Exercise details:
Find the word "Only" in the data. Return every line where it appears.

** Opening Material shown block **

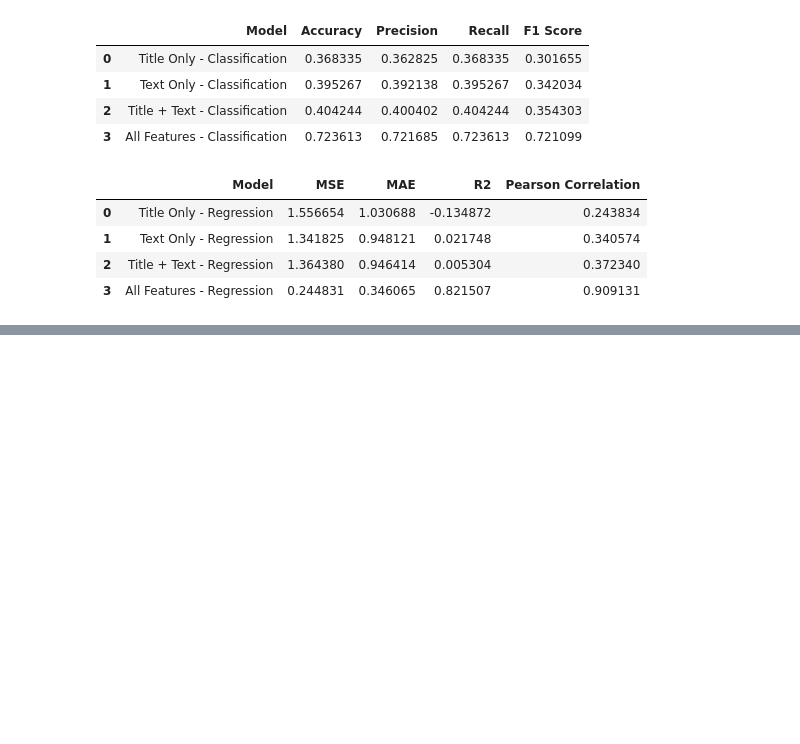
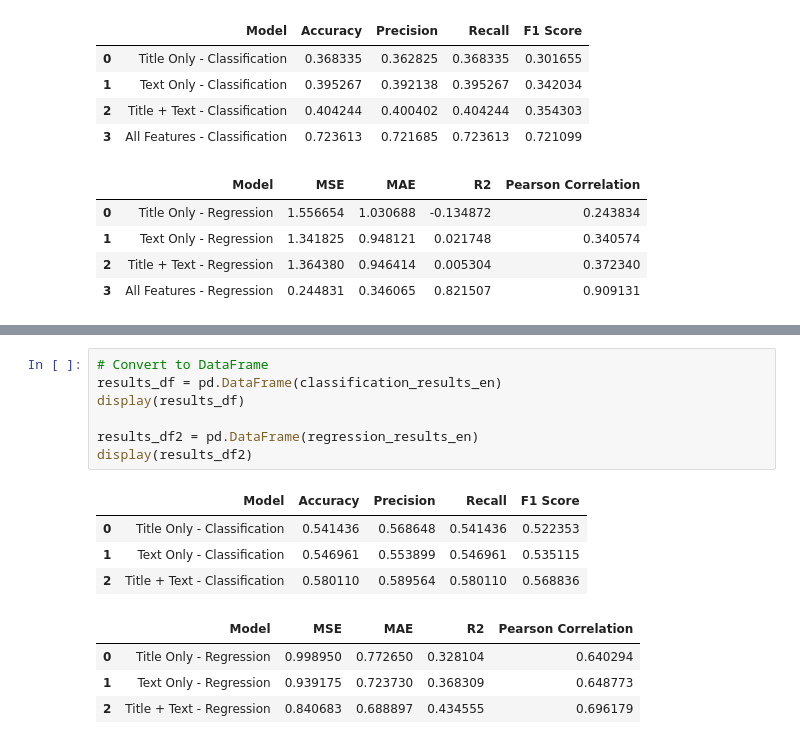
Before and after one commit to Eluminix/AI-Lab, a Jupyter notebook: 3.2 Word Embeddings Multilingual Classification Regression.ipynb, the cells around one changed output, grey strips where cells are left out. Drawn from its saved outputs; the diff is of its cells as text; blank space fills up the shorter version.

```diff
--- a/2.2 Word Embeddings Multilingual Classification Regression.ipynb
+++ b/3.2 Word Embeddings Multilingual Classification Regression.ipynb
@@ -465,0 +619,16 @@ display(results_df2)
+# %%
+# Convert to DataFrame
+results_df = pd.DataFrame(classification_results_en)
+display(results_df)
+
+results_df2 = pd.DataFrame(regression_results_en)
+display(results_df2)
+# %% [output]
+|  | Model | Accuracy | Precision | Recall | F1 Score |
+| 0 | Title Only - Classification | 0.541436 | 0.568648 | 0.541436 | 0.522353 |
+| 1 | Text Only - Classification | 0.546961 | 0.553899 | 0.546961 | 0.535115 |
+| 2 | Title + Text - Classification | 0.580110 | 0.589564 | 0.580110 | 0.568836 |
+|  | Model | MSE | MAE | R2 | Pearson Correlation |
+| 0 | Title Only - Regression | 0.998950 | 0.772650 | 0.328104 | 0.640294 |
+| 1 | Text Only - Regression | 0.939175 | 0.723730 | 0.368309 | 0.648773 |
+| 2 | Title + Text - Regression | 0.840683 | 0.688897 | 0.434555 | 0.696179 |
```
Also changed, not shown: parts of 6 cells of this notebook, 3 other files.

** Closing Material shown block **
** Opening Material shown block **

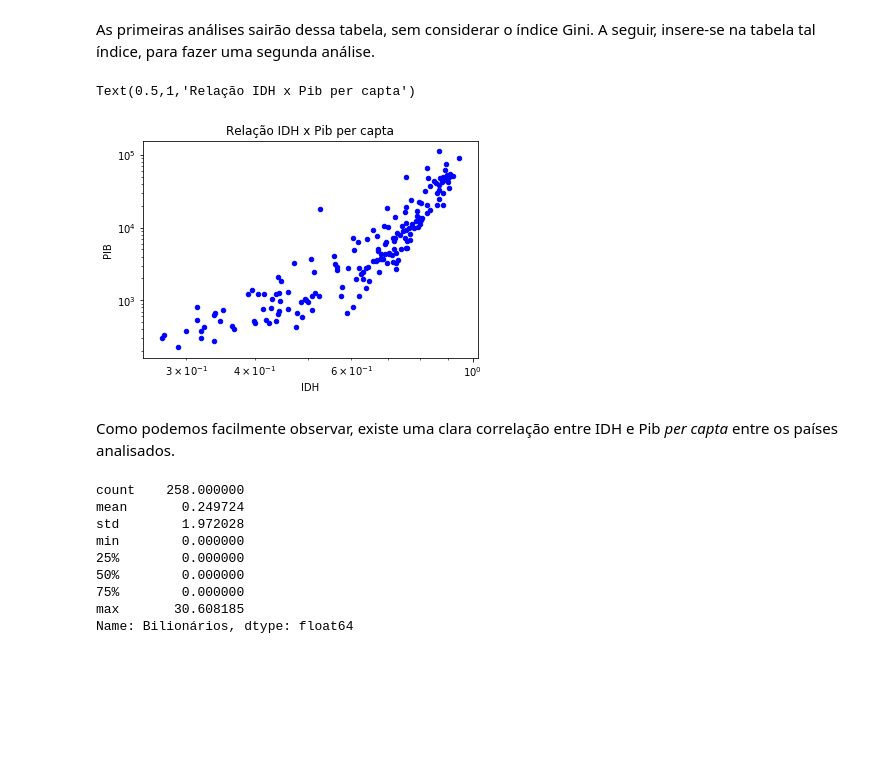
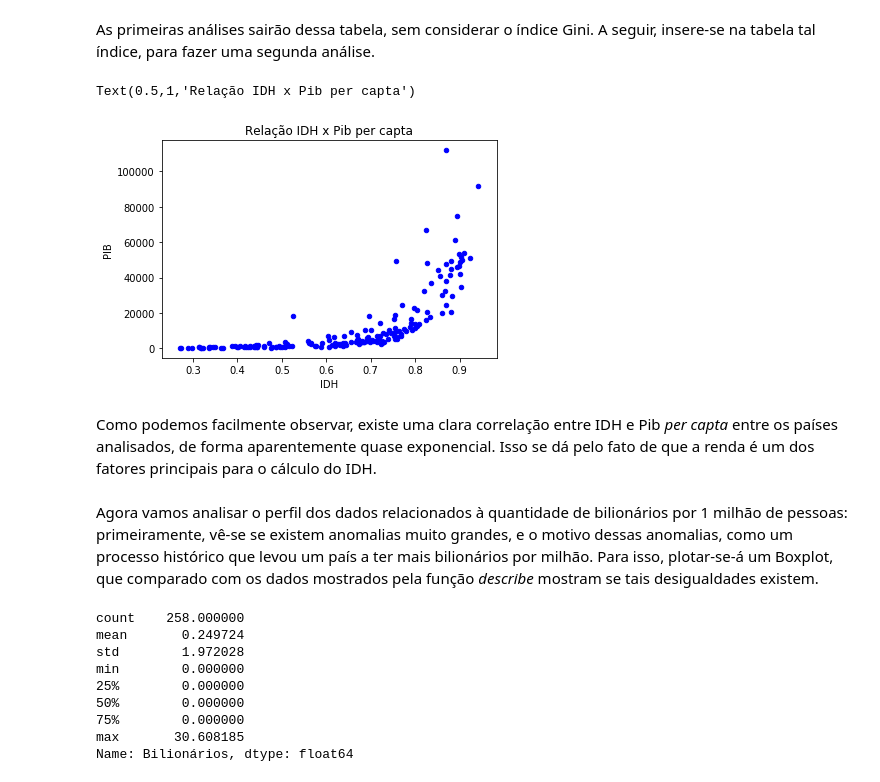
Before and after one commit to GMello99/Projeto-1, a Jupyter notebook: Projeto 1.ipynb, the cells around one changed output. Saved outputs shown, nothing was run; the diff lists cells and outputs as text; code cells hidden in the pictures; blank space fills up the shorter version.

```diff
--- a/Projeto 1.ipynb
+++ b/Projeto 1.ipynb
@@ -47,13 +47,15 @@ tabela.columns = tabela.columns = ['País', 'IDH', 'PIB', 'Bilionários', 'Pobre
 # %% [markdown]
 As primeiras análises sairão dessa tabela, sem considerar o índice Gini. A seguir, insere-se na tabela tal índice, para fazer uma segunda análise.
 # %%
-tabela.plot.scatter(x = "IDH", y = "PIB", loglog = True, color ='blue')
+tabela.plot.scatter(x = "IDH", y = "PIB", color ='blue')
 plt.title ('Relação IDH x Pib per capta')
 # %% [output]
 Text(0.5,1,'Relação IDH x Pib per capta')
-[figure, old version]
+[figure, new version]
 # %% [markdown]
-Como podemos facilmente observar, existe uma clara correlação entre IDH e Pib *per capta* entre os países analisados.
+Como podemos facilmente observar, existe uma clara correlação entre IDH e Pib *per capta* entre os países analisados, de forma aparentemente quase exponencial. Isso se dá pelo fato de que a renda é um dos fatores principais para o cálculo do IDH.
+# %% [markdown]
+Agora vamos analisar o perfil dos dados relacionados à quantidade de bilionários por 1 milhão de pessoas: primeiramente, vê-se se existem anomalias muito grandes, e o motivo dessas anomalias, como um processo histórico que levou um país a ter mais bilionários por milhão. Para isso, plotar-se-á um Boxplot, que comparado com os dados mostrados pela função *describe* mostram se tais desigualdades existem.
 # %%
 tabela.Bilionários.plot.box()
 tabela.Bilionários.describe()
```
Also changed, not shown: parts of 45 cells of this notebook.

** Closing Material shown block **
** Opening Material shown block **

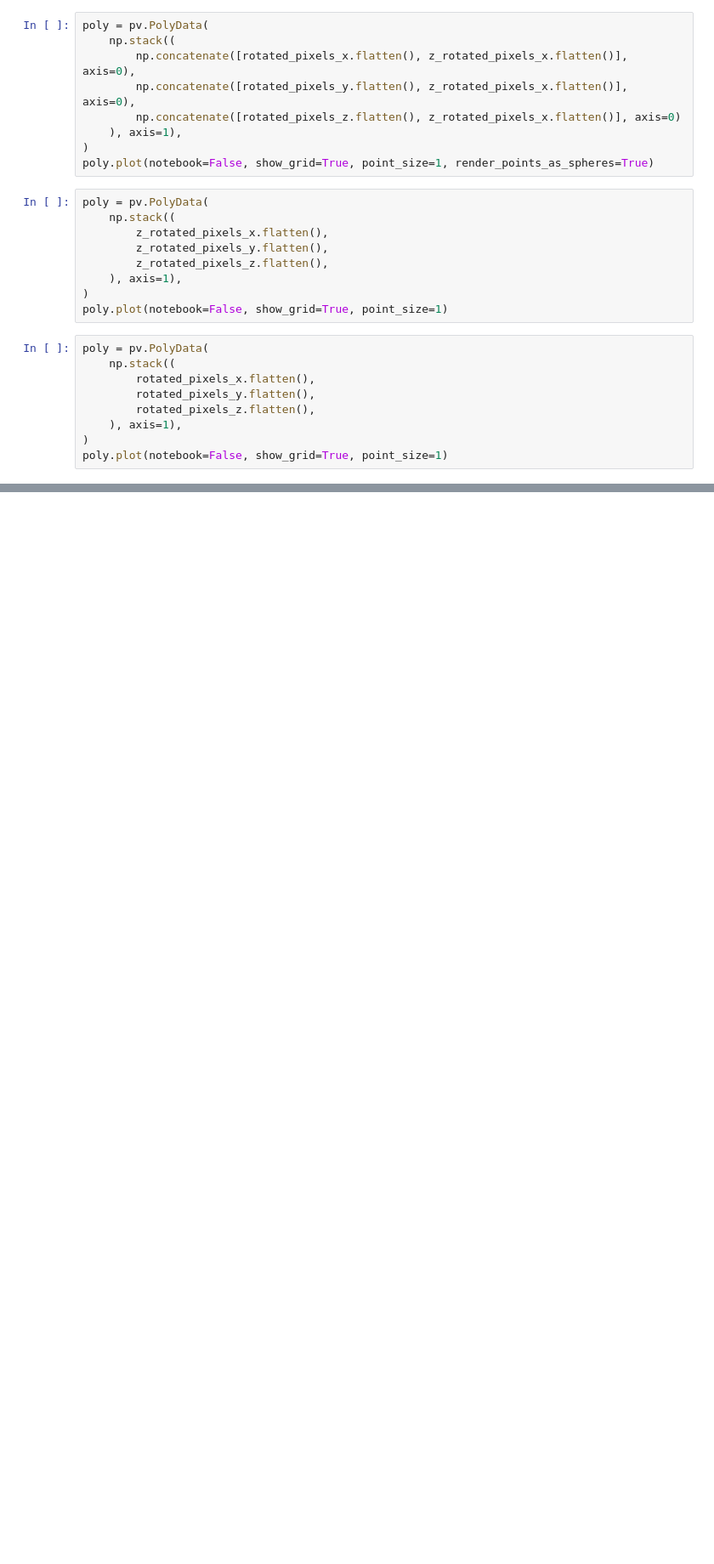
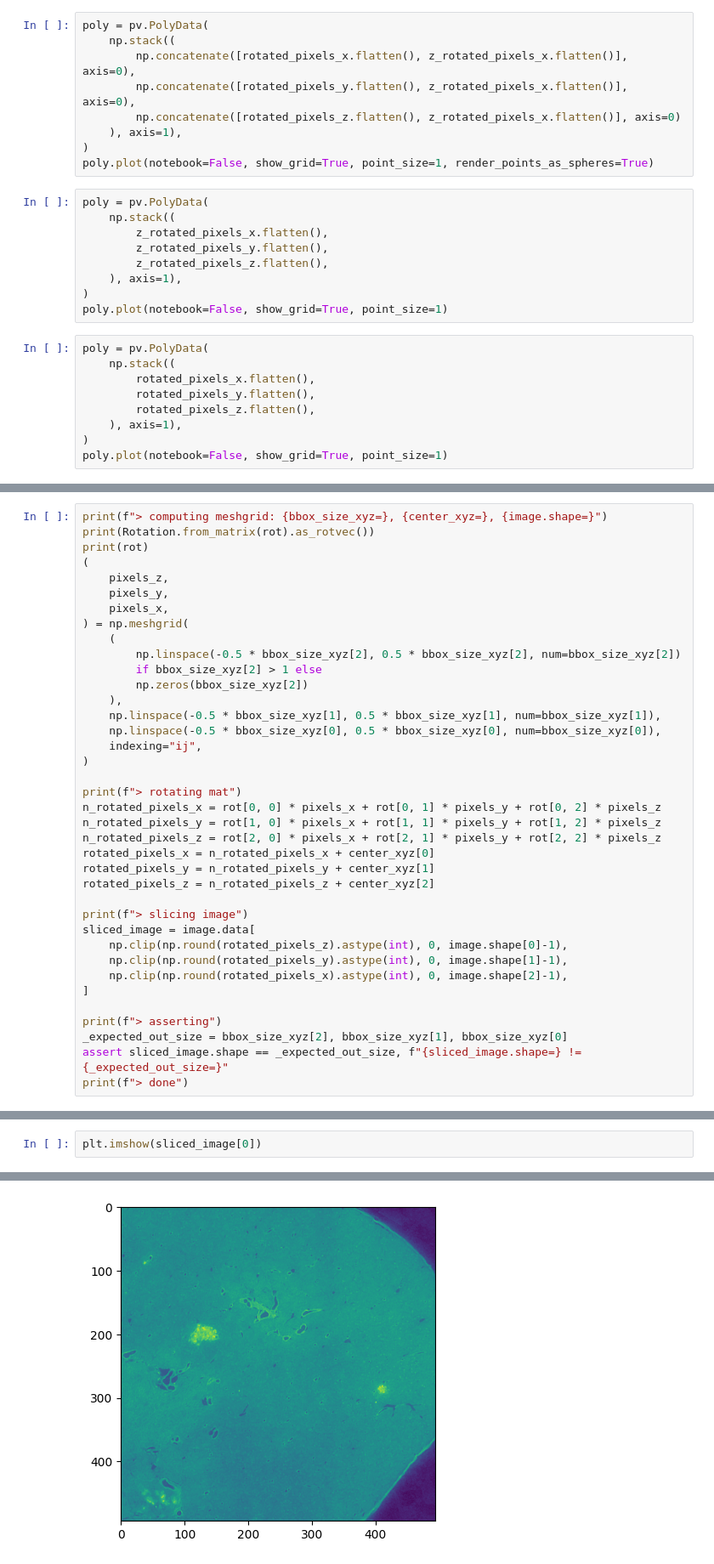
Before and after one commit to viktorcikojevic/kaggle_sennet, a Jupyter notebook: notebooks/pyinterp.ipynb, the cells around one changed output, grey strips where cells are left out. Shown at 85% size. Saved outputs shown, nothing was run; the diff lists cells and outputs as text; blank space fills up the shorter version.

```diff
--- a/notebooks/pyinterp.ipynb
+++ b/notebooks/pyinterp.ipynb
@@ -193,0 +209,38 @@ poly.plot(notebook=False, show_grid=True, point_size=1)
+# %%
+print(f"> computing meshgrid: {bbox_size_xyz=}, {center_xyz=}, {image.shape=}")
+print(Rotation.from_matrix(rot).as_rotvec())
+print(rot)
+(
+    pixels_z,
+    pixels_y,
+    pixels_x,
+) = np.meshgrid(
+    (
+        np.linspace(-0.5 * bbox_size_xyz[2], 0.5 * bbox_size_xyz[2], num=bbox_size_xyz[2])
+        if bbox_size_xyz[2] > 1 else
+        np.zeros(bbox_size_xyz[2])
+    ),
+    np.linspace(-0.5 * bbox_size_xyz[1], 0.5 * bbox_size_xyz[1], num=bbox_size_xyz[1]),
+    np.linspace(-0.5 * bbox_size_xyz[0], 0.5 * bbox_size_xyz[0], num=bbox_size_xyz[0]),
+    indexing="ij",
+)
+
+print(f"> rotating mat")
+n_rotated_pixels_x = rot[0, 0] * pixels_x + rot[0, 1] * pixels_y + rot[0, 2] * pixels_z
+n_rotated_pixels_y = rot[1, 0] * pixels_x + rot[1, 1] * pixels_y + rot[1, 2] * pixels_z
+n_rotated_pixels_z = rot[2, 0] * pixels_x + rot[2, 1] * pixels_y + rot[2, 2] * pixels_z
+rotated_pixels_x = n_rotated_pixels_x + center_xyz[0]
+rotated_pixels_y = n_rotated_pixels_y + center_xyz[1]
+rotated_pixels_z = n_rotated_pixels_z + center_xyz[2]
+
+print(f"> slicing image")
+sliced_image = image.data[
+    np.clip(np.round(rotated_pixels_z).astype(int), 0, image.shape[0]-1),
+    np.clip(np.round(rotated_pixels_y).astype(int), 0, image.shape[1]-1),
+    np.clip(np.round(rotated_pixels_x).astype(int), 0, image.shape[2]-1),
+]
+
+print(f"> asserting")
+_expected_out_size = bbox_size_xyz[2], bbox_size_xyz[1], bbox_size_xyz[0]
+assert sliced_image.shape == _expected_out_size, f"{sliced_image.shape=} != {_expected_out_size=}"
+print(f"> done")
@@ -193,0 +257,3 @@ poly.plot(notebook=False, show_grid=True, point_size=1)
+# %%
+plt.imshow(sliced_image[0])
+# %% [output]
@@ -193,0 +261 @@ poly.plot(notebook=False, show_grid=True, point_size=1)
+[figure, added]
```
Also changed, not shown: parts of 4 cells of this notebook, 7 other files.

** Closing Material shown block **

Finished exercise:
+| 0 | Title Only - Classification | 0.541436 | 0.568648 | 0.541436 | 0.522353 |
+| 1 | Text Only - Classification | 0.546961 | 0.553899 | 0.546961 | 0.535115 |
+| 0 | Title Only - Regression | 0.998950 | 0.772650 | 0.328104 | 0.640294 |
+| 1 | Text Only - Regression | 0.939175 | 0.723730 | 0.368309 | 0.648773 |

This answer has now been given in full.